SUNDAY: Physicist Sir Peter Bernhard Hirsch turns 97… Founder of Jones Apparel Group and film producer, in 2001 he donated $150 million to Johns Hopkins University, Sidney J. Kimmel turns 94… Former editor of Commentary magazine, author of the 2009 book Why Are Jews Liberals?Norman Podhoretz turns 92… Author of 12 novels for young adults and former ombudsman and journalist for ESPN, Robert Lipsyte turns 84… Talk radio host and author, Dr. Laura Schlessinger turns 75… Staff writer for the Atlanta Jewish Times, Suzi Brozman turns 75… Chef and culinary editor for the Modern Library, host of PBS’s “Gourmet’s Adventures With Ruth,” recipient of four James Beard Awards, Ruth Reichl turns 74… Sephardi chief rabbi of Israel and dean of Yeshivat Hazon Ovadia, Rabbi Yitzhak Yosef turns 70… Uzbekistan-born Israeli industrialist, Michael Cherney turns 70… VP for government affairs and director of the Washington, D.C., office of Agudath Israel of America, Abba Cohen turns 66…

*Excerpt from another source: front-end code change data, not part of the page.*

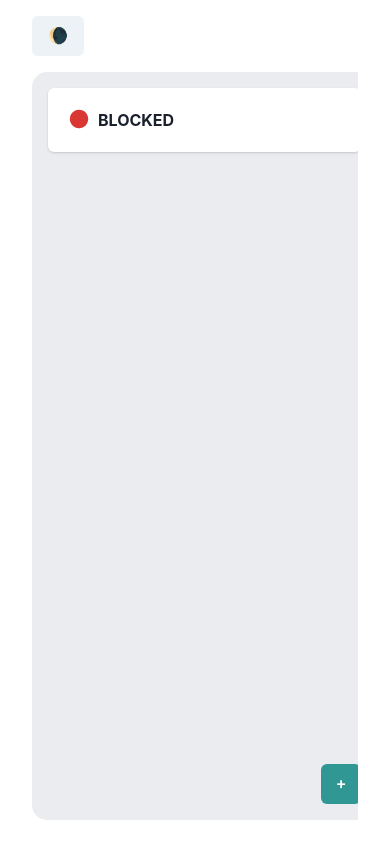
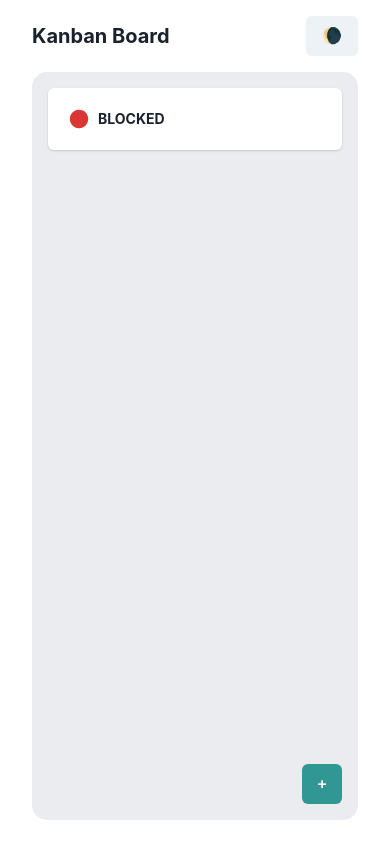
Before and after one commit to hozakowskimilosz/kanban-board-team-aws, a React (Vite) app in the folder packages/frontend/: page / in a window 390 px wide. Shown: the top 844 px of the page. Built offline with nearby package versions, Linux system fonts and the light colour scheme.

Commit message:
Implement responsiveness (#23)

```diff
--- /dev/null
+++ b/packages/frontend/config/optimalColumnArraySize.tsx
@@ -0,0 +1,3 @@
+const optimalColumnArraySize = 5;
+
+export default optimalColumnArraySize;
--- a/packages/frontend/src/App.css
+++ b/packages/frontend/src/App.css
@@ -1,7 +1,3 @@
-body {
-  overflow: hidden;
-}
-
 #root {
   margin: 0;
   padding: 1em 2em;
@@ -13,7 +9,6 @@ body {
 
 .grid {
   gap: 2rem;
-  overflow-x: auto;
 }
 
 .column {
--- a/packages/frontend/src/App.tsx
+++ b/packages/frontend/src/App.tsx
@@ -2,11 +2,13 @@ import "./App.css";
 import {
   Grid,
   Flex,
+  Heading,
   Button,
   useColorMode,
   useColorModeValue,
 } from "@chakra-ui/react";
 import columns from "../config/columns";
+import arraySize from "../config/optimalColumnArraySize";
 import colors from "../config/colors";
 import Column from "./components/Column";
 
@@ -16,13 +18,21 @@ function App() {
 
   return (
     <>
-      <Flex>
+      <Flex justify="space-between" align="center">
+        <Heading size={["md", "lg", "xl"]}>Kanban Board</Heading>
+
         <Button onClick={toggleColorMode}>
           {colorMode === "light" ? "🌘" : "🌞"}
         </Button>
       </Flex>
       <Grid
-        templateColumns={`repeat(${columns.length}, 345px)`}
+        templateColumns={[
+          "repeat(1, 1fr)",
+          "repeat(2, 1fr)",
+          "repeat(3, 1fr)",
+          "repeat(4, 1fr)",
+          `repeat(${columns.length >= arraySize ? 5 : 3}, 1fr)`,
+        ]}
         className="grid"
       >
         {columns.map((col) => (
--- a/packages/frontend/src/components/Column.tsx
+++ b/packages/frontend/src/components/Column.tsx
@@ -30,7 +30,9 @@ export default function Column({ column, bgColor }: Props) {
       <Card w="full">
         <CardHeader className="column-header">
           <Icon color={column.statusColor} />
-          <Text as="b">{column.description}</Text>
+          <Text as="b" fontSize={["sm", "md", "lg", "xl"]}>
+            {column.description}
+          </Text>
         </CardHeader>
       </Card>
 
```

CEO of Belfor Property Restoration with more than 450 offices spanning 55 countries, Sheldon Yellen turns 64… Founder, chairman and CEO of RealNetworks, Rob Glaser turns 60… First president of eBay, Jeffrey Skoll turns 57… Founder and CEO of Cognition Builders, Ilana Kukoff turns 57… Editorial producer at CNN, Debbie Berger Fox turns 49… Leader of the Los Angeles chapter of the Foundation Against Intolerance and Racism, Amy Graiwer turns 49… Acting assistant secretary of the State Department’s Bureau of Near Eastern Affairs, Yael Lempert turns 48… San Francisco-based technology reporter for The New York Times, Sheera Frenkel turns 39… Assistant professor at Toronto’s Ryerson University, Rob Goodman turns 38… Attorney working in South Florida real estate development, David Ptalis turns 32… Left wing for the NHL’s Pittsburgh Penguins, he won the NHL’s 2019 award for leadership based upon his philanthropic efforts, Jason Zucker turns 30… Joseph Bornstein…
MONDAY: Majority owner of the NBA’s Cleveland Cavaliers, founder and Chairman of Quicken Loans and investor in dozens of companies, Dan Gilbert turns 60… President of the Jerusalem-based Israel Democracy Institute, he was previously a member of the Knesset for the Kadima party, Yohanan Plesner turns 50…